A: Obviously, the biggest problem confronting Europe now is the worsening energy crisis, which directly affects the cost of living. For example, the crisis increased gas prices by more than 50 percent, and by more in some countries, such as Germany, than in others, further exacerbating inflation. This is something we have not seen since the 1980s. Although inflation is not something new, for many Europeans, this is a completely new experience. Of course, the reason for the increasing gas prices and inflation, in general, is the situation in Ukraine, as a direct outcome of tensions between Russia and Ukraine.
Q: What measures have the EU and European countries taken to address these problems, and how do you assess the results so far?
A: The impacts on gas prices are coming on top of the challenges these countries have faced from COVID-19. When Europeans began to learn to live with COVID-19, the demand for consumption was increasing late last year, as more and more countries reopened and returned to normal. So obviously, at that point in time, inflation was already on the radar in many countries, given the rising demand and supply chain disruptions.
While the supply chain disruption is something more or less manageable, at least in the short term, the inflation, as a result of increasing gas prices due to the conflict in Ukraine, is more difficult to deal with. When energy becomes so expensive, what governments can do is basically help households pay the price by giving out subsidies.
To do that, governments have to borrow, for they generally do not have enough money. Governments have already sustained higher debts because of the assistance they provided for COVID-19, but they have to borrow more. Government debts are going up, and so are the interest rates, for every move the government takes will lead to new problems.
Q: What options do you think are still open to European policymakers?
A: I think the options open to them are limited. If the conflict in Ukraine ends, hopefully, things will be back to normal. But this will take time. European reliance on Russian energy means that, if Russian gas is suspended, you need alternatives. Some countries are turning to the US, Algiers, or Qatar. But to supply the gas, you need the pipelines, which take years to build. Thus, it is not a short-term solution. They are also importing LNG, but LNG needs storage space, and these countries do not have such facilities. So all real solutions turn out to be long-term in nature.

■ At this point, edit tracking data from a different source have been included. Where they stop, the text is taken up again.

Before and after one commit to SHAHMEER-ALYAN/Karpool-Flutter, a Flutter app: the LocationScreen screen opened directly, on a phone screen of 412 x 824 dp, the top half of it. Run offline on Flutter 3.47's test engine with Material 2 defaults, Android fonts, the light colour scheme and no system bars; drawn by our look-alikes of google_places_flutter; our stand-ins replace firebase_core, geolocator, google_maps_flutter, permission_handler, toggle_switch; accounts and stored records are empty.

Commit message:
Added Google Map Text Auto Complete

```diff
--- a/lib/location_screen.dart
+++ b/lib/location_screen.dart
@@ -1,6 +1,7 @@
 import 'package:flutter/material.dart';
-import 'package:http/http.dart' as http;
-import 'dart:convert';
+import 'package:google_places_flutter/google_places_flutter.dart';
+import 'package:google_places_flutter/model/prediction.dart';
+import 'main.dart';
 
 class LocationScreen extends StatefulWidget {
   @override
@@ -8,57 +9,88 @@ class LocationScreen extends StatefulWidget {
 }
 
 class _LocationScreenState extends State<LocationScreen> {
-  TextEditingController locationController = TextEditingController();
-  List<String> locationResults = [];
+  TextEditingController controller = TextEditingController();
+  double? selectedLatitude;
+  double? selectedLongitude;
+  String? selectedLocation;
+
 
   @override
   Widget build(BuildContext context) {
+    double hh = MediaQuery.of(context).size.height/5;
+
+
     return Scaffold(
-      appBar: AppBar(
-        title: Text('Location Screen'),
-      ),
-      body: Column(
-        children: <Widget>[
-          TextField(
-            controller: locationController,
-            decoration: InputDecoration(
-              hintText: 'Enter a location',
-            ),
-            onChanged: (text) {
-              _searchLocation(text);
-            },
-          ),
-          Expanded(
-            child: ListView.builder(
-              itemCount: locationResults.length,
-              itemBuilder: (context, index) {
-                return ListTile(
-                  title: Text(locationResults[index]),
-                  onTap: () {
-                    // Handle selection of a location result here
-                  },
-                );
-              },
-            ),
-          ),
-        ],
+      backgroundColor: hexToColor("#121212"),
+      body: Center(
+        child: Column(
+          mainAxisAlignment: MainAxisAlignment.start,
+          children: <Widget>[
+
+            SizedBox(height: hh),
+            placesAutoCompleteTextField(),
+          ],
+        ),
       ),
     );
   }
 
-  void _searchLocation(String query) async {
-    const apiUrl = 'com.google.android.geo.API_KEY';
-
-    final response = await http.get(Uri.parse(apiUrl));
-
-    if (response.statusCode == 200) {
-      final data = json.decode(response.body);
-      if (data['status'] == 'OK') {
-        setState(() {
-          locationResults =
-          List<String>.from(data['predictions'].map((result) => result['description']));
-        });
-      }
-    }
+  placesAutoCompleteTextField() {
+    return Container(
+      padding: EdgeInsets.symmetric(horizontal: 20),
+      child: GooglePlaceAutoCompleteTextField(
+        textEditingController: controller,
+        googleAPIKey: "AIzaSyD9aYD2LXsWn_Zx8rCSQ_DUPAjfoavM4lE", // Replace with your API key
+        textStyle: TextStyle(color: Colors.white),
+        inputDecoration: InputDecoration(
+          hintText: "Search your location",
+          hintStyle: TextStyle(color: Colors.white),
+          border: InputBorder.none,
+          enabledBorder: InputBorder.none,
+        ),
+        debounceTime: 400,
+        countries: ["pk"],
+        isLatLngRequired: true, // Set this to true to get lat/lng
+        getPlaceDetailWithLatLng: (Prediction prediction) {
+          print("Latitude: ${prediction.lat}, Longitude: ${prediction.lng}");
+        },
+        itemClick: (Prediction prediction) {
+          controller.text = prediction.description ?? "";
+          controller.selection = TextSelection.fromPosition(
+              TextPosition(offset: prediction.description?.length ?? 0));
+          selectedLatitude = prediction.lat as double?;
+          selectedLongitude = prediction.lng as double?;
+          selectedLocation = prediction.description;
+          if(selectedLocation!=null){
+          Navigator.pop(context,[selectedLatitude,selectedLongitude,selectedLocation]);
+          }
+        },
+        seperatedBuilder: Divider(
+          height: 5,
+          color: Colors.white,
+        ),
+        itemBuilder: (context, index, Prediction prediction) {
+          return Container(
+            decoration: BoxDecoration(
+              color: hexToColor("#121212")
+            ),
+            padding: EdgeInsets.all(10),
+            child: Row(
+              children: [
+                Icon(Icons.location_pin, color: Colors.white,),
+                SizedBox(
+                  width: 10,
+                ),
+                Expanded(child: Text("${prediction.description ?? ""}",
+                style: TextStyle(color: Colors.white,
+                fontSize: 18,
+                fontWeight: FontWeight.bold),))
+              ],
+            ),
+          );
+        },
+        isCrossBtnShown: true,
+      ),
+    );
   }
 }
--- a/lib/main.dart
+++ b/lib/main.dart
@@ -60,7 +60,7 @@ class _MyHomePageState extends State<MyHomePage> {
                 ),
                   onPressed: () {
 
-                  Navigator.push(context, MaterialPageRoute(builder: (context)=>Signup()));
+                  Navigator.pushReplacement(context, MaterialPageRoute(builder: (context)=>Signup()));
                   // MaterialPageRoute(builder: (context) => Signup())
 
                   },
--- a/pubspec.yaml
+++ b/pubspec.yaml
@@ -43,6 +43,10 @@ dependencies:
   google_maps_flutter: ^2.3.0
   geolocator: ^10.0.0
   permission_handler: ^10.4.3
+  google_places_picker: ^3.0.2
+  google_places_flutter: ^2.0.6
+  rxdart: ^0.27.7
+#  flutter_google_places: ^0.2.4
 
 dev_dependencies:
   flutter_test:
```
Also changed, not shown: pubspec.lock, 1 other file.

Q: EU has played a leading role in the green transition. How do you think its green aspirations will be blighted by soaring energy prices?
A: Europe switched to gas, chiefly because gas is believed to be cleaner than oil. Today, some Europeans are talking about going back to oil and coal, which is obviously a setback for the green transition, at least for the short term. There are renewables, but you need to build wind farms, and it will take the EU eight years just to give approval. They are heavy investments. Thus, some countries are thinking of going back to nuclear energy.
One of the key messages here is that, given the uncertainties today, it is becoming difficult to rely on others for energy – a lesson Europe is learning right now.
Q: How do you assess the US's role in helping create the current mess?
A: This is essentially an issue in Europe's backyard. When we talk about the US's role in this conflict between Russia and Ukraine, of course, there is this indirect role the US plays in giving Ukraine support and so on. And, according to Russia, the US's leading role in NATO was at the root of the Ukraine conflict.
Q: How will the EU situation affect China or the rest of the world?
A: As far as China is concerned, for many years, exports have been the main engine of China's economic growth, and the EU has been one of China's largest trading partners. So rising gas prices and the cost of living in Europe will affect China's exports as well, as Europeans are spending more just to keep warm. There are also geo-political tensions between China and the EU – in the sense that which side you take seems to be important now. Both European investment in China and Chinese investment in Europe will be affected. Government approval of the investment would be affected by geopolitical tensions.
Additionally, rising interest rates in the EU might weaken the RMB, meaning cheaper Chinese exports, but China also imports a great deal, which will be affected by a weaker RMB.